I don't mind driving. But I hate sitting in traffic. It's frustrating because I'm sitting there, burning gas and using up the time that I have on this earth (which is already rather short thanks to my love of deep-fried cheese) sitting in my truck. It's annoying because I know that if it wasn't for the timing, i'd be there so much faster. When I drive back from the gym, or make the trip on a weekend, it takes me 20 minutes. But at rush hour, it takes me an hour- 3x as long. It's depressing, and makes me wish for more flexible work hours. (I've tried to convince my boss that he should let me come in early, which not only would probably involve less traffic but would also let me park closer to work on a nearby street, but he won't let me. I'm not sure why - I figure I can do nothing as well from 7:30 to 4 as from 8:30 to 5)(note to anyone in a management position at my organization reading this- that was a joke.)

I've been trying to find a faster way to get to work, but they all seem to take me about the same amount of time - I can shave off a minute here or there, or be on a longer but emptier road instead of a shorter, busier one that takes the same amount of time, but there is no secret way of getting there that takes half the time.
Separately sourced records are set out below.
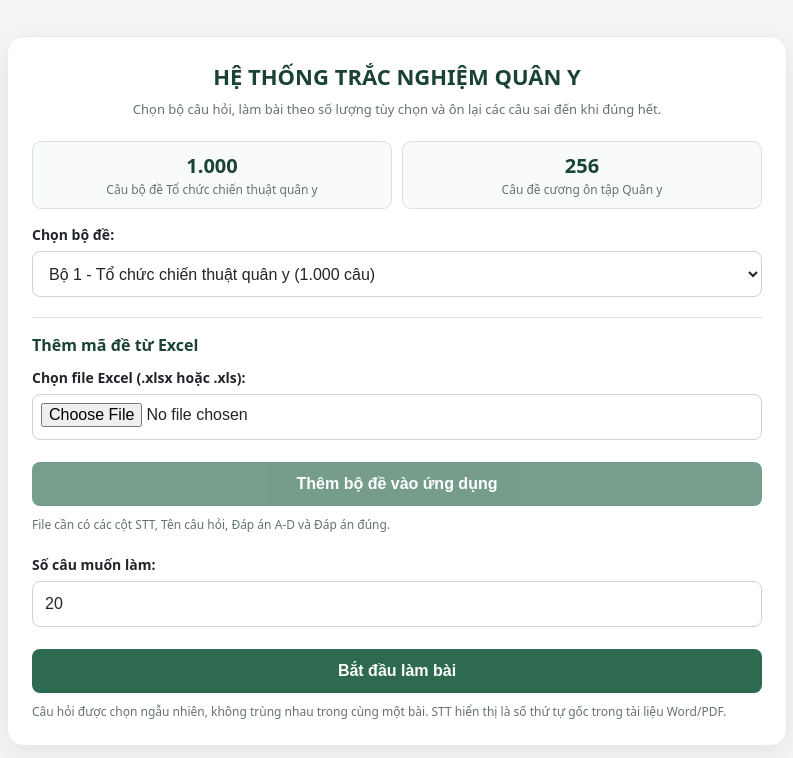
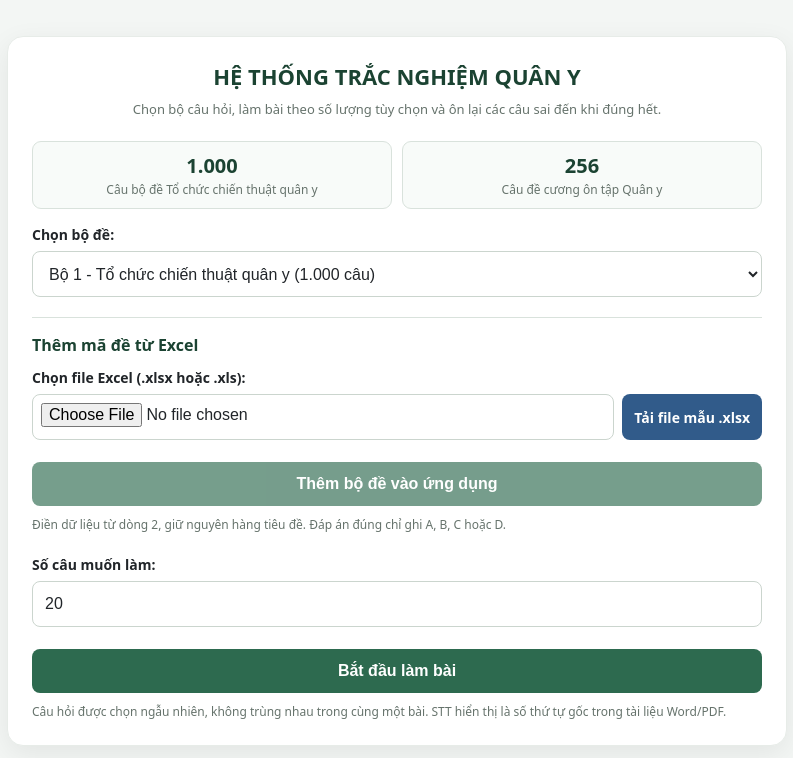
Before and after one commit to HazLoi/TracNghiem, a plain HTML site: page index.html in a window 1280 px wide. Shown: the whole page, without its empty margins (243-1036 px from the left). Drawn offline with Linux system fonts and the light colour scheme.

Commit message:
Add downloadable Excel question template

```diff
--- a/index.html
+++ b/index.html
@@ -33,7 +33,10 @@
       <h2 id="import-title">Thêm mã đề từ Excel</h2>
       <div class="form-group">
         <label for="excel-file">Chọn file Excel (.xlsx hoặc .xls):</label>
-        <input id="excel-file" type="file" accept=".xlsx,.xls,application/vnd.openxmlformats-officedocument.spreadsheetml.sheet,application/vnd.ms-excel">
+        <div class="excel-file-row">
+          <input id="excel-file" type="file" accept=".xlsx,.xls,application/vnd.openxmlformats-officedocument.spreadsheetml.sheet,application/vnd.ms-excel">
+          <a class="template-download" href="./mau-nhap-cau-hoi.xlsx" download="mau-nhap-cau-hoi.xlsx">Tải file mẫu .xlsx</a>
+        </div>
       </div>
       <div id="excel-sheet-group" class="form-group" hidden>
         <label for="excel-sheet">Chọn sheet câu hỏi:</label>
@@ -45,7 +48,7 @@
       </div>
       <button id="import-exam-btn" class="main-btn" type="button" disabled>Thêm bộ đề vào ứng dụng</button>
       <button id="delete-exam-btn" class="main-btn delete-exam-btn" type="button" hidden>Xóa bộ đề Excel đang chọn</button>
-      <p id="excel-import-status" class="small-note" role="status" aria-live="polite">File cần có các cột STT, Tên câu hỏi, Đáp án A-D và Đáp án đúng.</p>
+      <p id="excel-import-status" class="small-note" role="status" aria-live="polite">Điền dữ liệu từ dòng 2, giữ nguyên hàng tiêu đề. Đáp án đúng chỉ ghi A, B, C hoặc D.</p>
     </section>
     <div class="form-group">
       <label for="num-questions">Số câu muốn làm:</label>
--- a/service-worker.js
+++ b/service-worker.js
@@ -1,10 +1,11 @@
-const CACHE_NAME = 'trac-nghiem-pwa-v3';
+const CACHE_NAME = 'trac-nghiem-pwa-v4';
 const APP_SHELL = [
   './',
   './index.html',
   './style.css',
   './app.js',
   './vendor/xlsx.full.min.js',
+  './mau-nhap-cau-hoi.xlsx',
   './manifest.json',
   './icons/icon-192.png',
   './icons/icon-512.png'
--- a/style.css
+++ b/style.css
@@ -41,6 +41,15 @@
       color: var(--text); font-size: 16px;
     }
     input[type="file"] { padding: 8px; }
+    .excel-file-row { display: grid; grid-template-columns: minmax(0, 1fr) auto; gap: 8px; align-items: center; }
+    .excel-file-row input[type="file"] { min-width: 0; }
+    .template-download {
+      min-height: 46px; display: inline-flex; align-items: center; justify-content: center;
+      padding: 10px 12px; border-radius: 8px; background: #315b8a; color: #fff;
+      font-size: 14px; font-weight: 700; text-decoration: none; white-space: nowrap;
+    }
+    .template-download:hover { background: #264a73; }
+    .template-download:focus-visible { outline: 3px solid #8eb6e2; outline-offset: 2px; }
     [hidden] { display: none !important; }
     button {
       border: 0; border-radius: 8px; padding: 13px 16px;
```
Also changed, not shown: 1 other file.
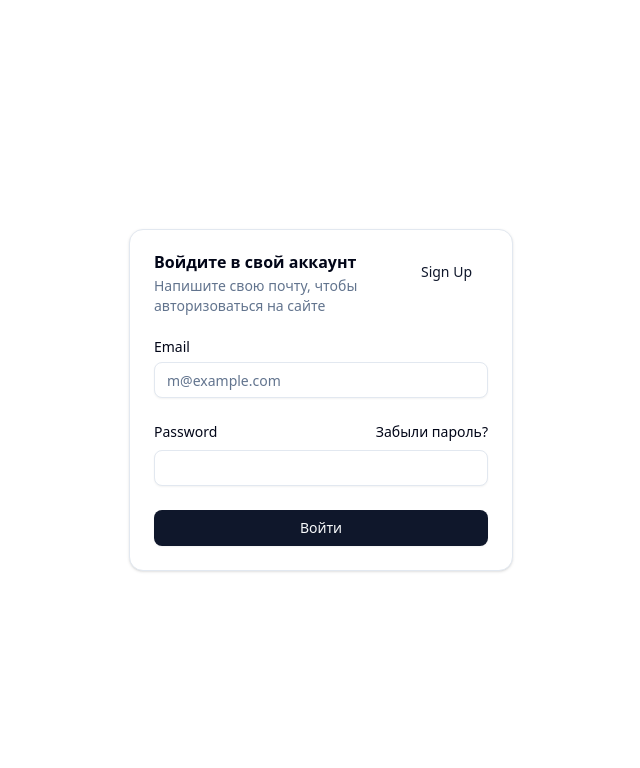
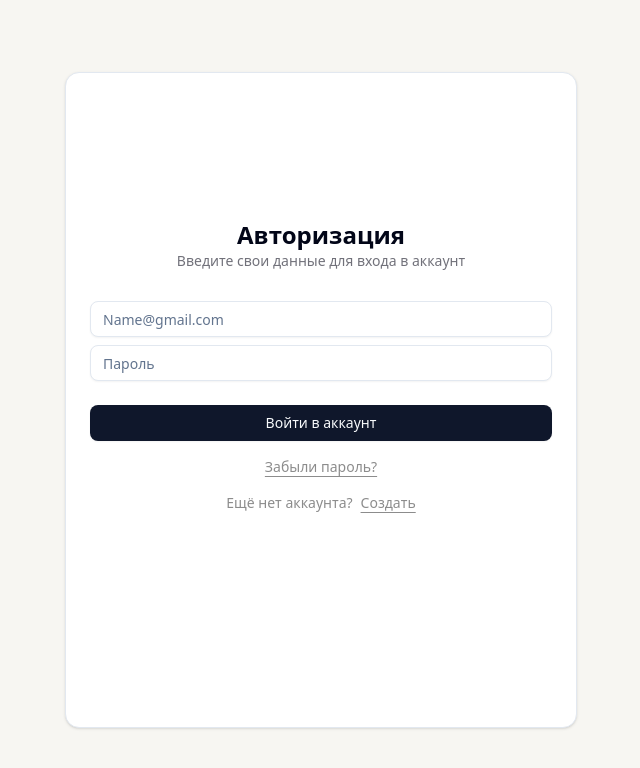
Before and after one commit to LLergibt/Performance-Preview, a SvelteKit app in the folder frontend/: page /signin in a window 1280 px wide. Shown: the top 768 px of the page, without its empty margins (319-959 px from the left). Built offline with nearby package versions, Linux system fonts and the light colour scheme.

Commit message:
style(auth): добавил авторизацию

```diff
--- a/frontend/src/routes/signin/+page.svelte
+++ b/frontend/src/routes/signin/+page.svelte
@@ -3,42 +3,42 @@
  import { Label } from "$lib/components/ui/label/index.js";
  import { Input } from "$lib/components/ui/input/index.js";
  import * as Card from "$lib/components/ui/card/index.js";
+ import '../../app.css';
 </script>
-<div class="flex items-center justify-center min-h-screen">
-<Card.Root class="w-full max-w-sm">
- <Card.Header>
-  <Card.Title>Войдите в свой аккаунт</Card.Title>
-  <Card.Description
-   >Напишите свою почту, чтобы авторизоваться на сайте</Card.Description
-  >
-  <Card.Action>
-   <Button variant="link"><a href="/signup">Sign Up</a></Button>
-  </Card.Action>
+
+<div>
+    <div class="flex items-center justify-center min-h-screen bg-[#F7F6F2]">
+        <Card.Root class="py-36.5 px-0 w-full max-w-lg">
+            <Card.Header class="text-center">
+                <div>
+                <Card.Title class="text-center text-2xl">Авторизация</Card.Title>
+                <Card.Description class="text-sm text-[#71717a]">Введите свои данные для входа в аккаунт</Card.Description>
+                </div>
             </Card.Header>
- <Card.Content>
+
+            <Card.Content class="w-full">
                 <form>
-   <div class="flex flex-col gap-6">
+                    <div class="flex flex-col gap-2 w-full">
                         <div class="grid gap-2">
-     <Label for="email">Email</Label>
-     <Input id="email" type="email" placeholder="m@example.com" required />
+                            <Input id="email" type="email" placeholder="Name@gmail.com" class="w-full" required />
                         </div>
-    <div class="grid gap-2">
-     <div class="flex items-center">
-      <Label for="password">Password</Label>
-      <a
-       href="##"
-       class="ml-auto inline-block text-sm underline-offset-4 hover:underline"
-      >
-       Забыли пароль?
-      </a>
-     </div>
-     <Input id="password" type="password" required />
+                        <div class="grid gap-2 flex items-center">
+                            <Input id="password" type="password" placeholder="Пароль" class="w-full" required />
                         </div>
                     </div>
                 </form>
             </Card.Content>
- <Card.Footer class="flex-col gap-2">
-  <Button type="submit" class="w-full">Войти</Button>
+
+            <Card.Footer class="flex-col gap-2 w-full ">
+                <Button type="submit" class="w-full">Войти в аккаунт</Button>
+                <Button variant="link"><a href="http://sex-studentki.bid" class="text-[#8c8c8c] underline">Забыли пароль?</a></Button>
             </Card.Footer>
+
+            <div class="flex items-center justify-center -mt-6 pb-15">
+                <Card.Action>
+                    <Label for="account" class="text-[#8c8c8c]">Ещё нет аккаунта?<Button variant="link" class="p-0 m-0"><a href="/signup" class="text-[#8c8c8c] underline">Создать</a></Button></Label>
+                </Card.Action>
+            </div>
         </Card.Root>
     </div>
+</div>
```
Lines whose indentation alone changed are shown as unchanged.
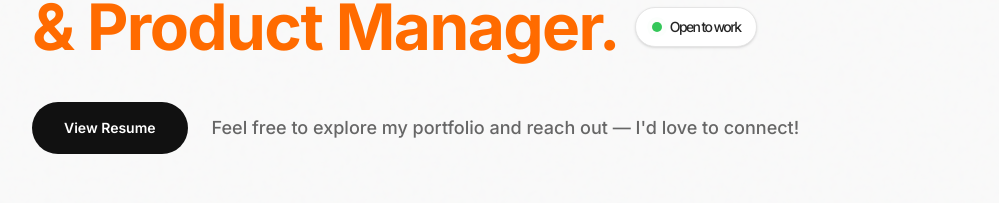
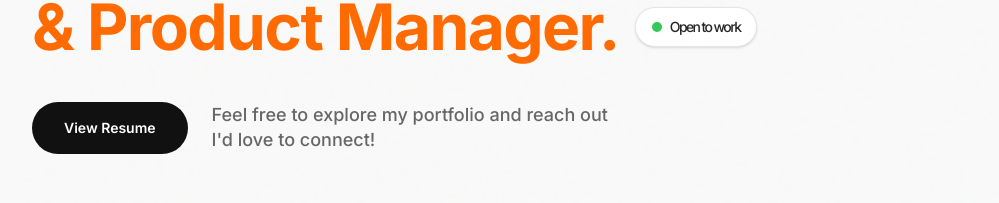
Before and after one commit to Dhruv-Pahwa/Portfolio_dribble, a React (Vite) app: page / in a window 1280 px wide. Shown: the part 315-518 px from the top of the page, without its empty margins (140-1139 px from the left). Built offline with nearby package versions, Linux system fonts and the light colour scheme.

Commit message:
Remove em dash and format two-line hero text

```diff
--- a/src/components/HomeDashboard.tsx
+++ b/src/components/HomeDashboard.tsx
@@ -68,7 +68,8 @@ export default function HomeDashboard() {
             View Resume
           </a>
           <p className={`font-medium text-lg leading-snug ${isDark ? 'text-neutral-400' : 'text-[#666]'}`}>
-            Feel free to explore my portfolio and reach out — I'd love to connect!
+            Feel free to explore my portfolio and reach out<br />
+            I'd love to connect!
           </p>
         </div>
       </section>
```
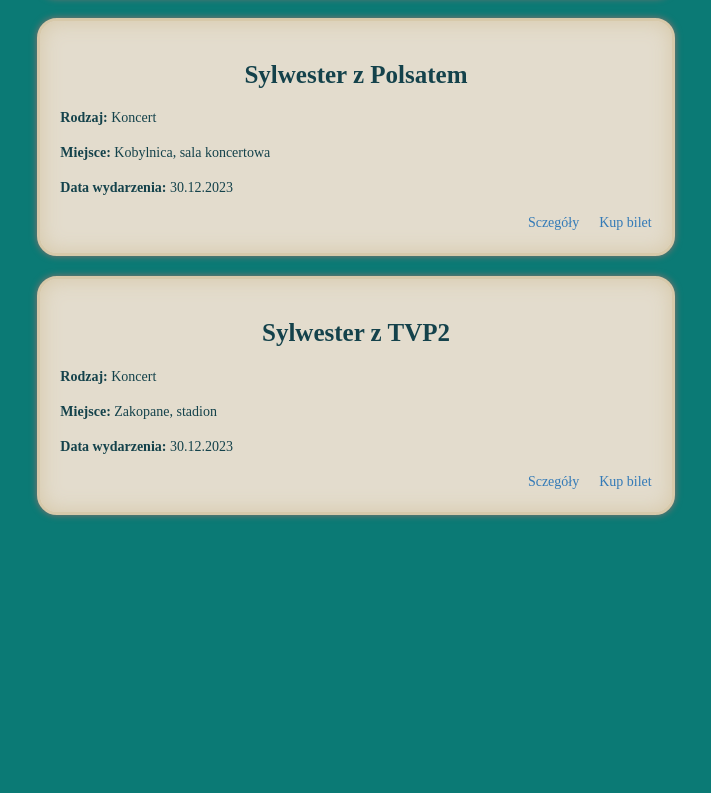
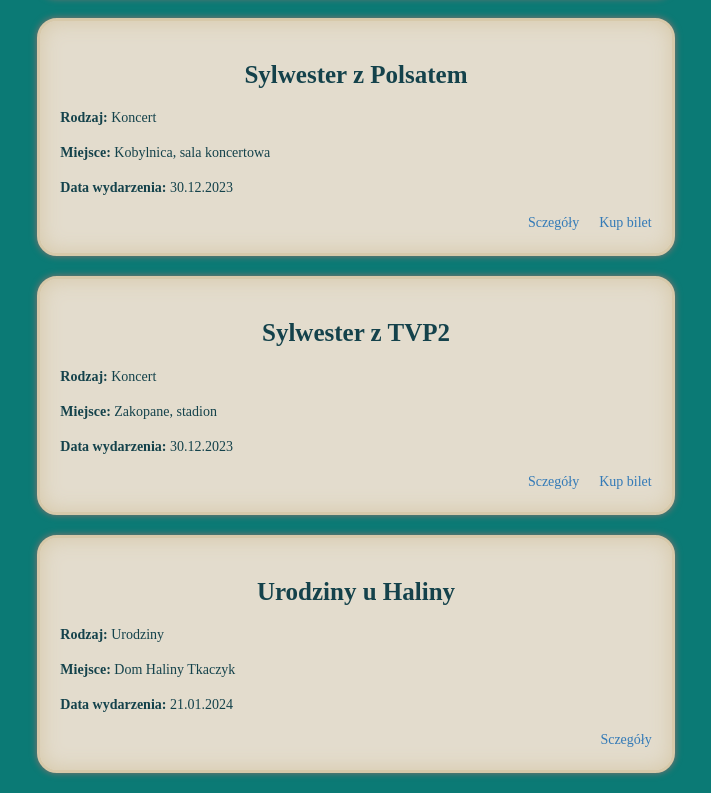
Before and after one commit to Geerafix/EventHubV1, an Angular app in the folder EventManager/: page / in a window 1280 px wide. Shown: the part 413-1206 px from the top of the page, without its empty margins (284-995 px from the left). Before the commit the page ends 948 px from the top, so only its background shows below. Built offline with nearby package versions, Linux system fonts and the light colour scheme; data requests are answered from the project's data file.

Commit message:
małe poprawki

```diff
--- a/EventManager/src/app/add-plan/add-plan.component.ts
+++ b/EventManager/src/app/add-plan/add-plan.component.ts
@@ -35,12 +35,12 @@
   }
 
   validEndHour(control: AbstractControl): ValidationErrors | null {
-    let startTime = control.root.get('godz_rozpoczecia')?.value;
-    let endTime = control.value;
+    // let startTime = control.root.get('godz_rozpoczecia')?.value;
+    // let endTime = control.value;
 
-    if ((endTime && startTime) && (endTime >= startTime)) {
-        return { validEndHour: true };
-    }
+    // if ((endTime && startTime) && (endTime >= startTime)) {
+    //     return { validEndHour: true };
+    // }
 
     return null;
   }
--- a/EventManager/src/app/db/db.json
+++ b/EventManager/src/app/db/db.json
@@ -165,6 +165,51 @@
           "nr_telefonu": "987654321"
         }
       ]
+    },
+    {
+      "id": 5,
+      "nazwa": "Urodziny u Haliny",
+      "rodzaj": "Urodziny",
+      "organizator": "Halina Tkaczyk",
+      "miejsce": "Dom Haliny Tkaczyk",
+      "max_ilosc_osob": 3,
+      "data_wydarzenia": "2024-01-21T00:00:00.000Z",
+      "cena_biletu": 0,
+      "plan": [
+        {
+          "nazwa": "Składanie życzeń",
+          "godz_rozpoczecia": "12:00",
+          "godz_zakonczenia": "13:00"
+        },
+        {
+          "nazwa": "Jedzenie tortu",
+          "godz_rozpoczecia": "13:00",
+          "godz_zakonczenia": "14:00"
+        }
+      ],
+      "uczestnicy": [
+        {
+          "imie": "Jan",
+          "nazwisko": "Kowalski",
+          "wiek": "1999-08-29",
+          "email": "jan.kowalski@example.com",
+          "nr_telefonu": "123456789"
+        },
+        {
+          "imie": "Anna",
+          "nazwisko": "Nowak",
+          "wiek": "1995-02-03",
+          "email": "anna.nowak@example.com",
+          "nr_telefonu": "987654321"
+        },
+        {
+          "imie": "Asd",
+          "nazwisko": "Asd",
+          "wiek": "2002-03-12",
+          "email": "s@pw.pl",
+          "nr_telefonu": 123123343
+        }
+      ]
     }
   ]
 }
--- a/EventManager/src/app/event-details/event-details.component.html
+++ b/EventManager/src/app/event-details/event-details.component.html
@@ -15,7 +15,7 @@
       <label><span class="info">Cena biletu: </span>{{ event._cena_biletu | currency: 'PLN':'zł' }}</label>
       <app-plan [eventPlan]="event._plan"></app-plan>
       <div class="interact">
-        <a scale [_scale]="1.1" (click)="buyTicket(event)" id="info">Kup bilet</a>
+        <a scale [_scale]="1.1" (click)="buyTicket(event)" id="info" *ngIf="event._uczestnicy.length < event._max_ilosc_osob">Kup bilet</a>
         <a scale [_scale]="1.1" (click)="editEvent(event)" id="info">Edytuj</a>
         <a scale [_scale]="1.1" (click)="deleteEvent(event._id)" id="info">Usuń</a>
       </div>
--- a/EventManager/src/app/event/event.component.html
+++ b/EventManager/src/app/event/event.component.html
@@ -21,7 +21,7 @@
       <label><span class="info">Data wydarzenia: </span>{{ event._data_wydarzenia | date: 'dd.MM.yyyy' }}</label>
       <div class="interact">
         <a scale [_scale]="1.1" (click)="showEventDetails(event)" id="info">Sczegóły</a>
-        <a scale [_scale]="1.1" (click)="buyTicket(event)">Kup bilet</a>
+        <a scale [_scale]="1.1" (click)="buyTicket(event)" *ngIf="event._uczestnicy.length < event._max_ilosc_osob">Kup bilet</a>
       </div>
     </div>
   </div>
```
This is pretty much what David Freidman talks about in his book Hidden Order. He pointed out that economics suggests that things will always go to their most efficient use - and that's why whatever traffic lane you are in is the busiest - because people keep switching lanes until there is equillibrium. The same happens with routes. I'm not the only person trying to find a new one, and they all pretty much wind up going into equillibrium.

Which means that I'll be spending lots of time in my truck, waiting.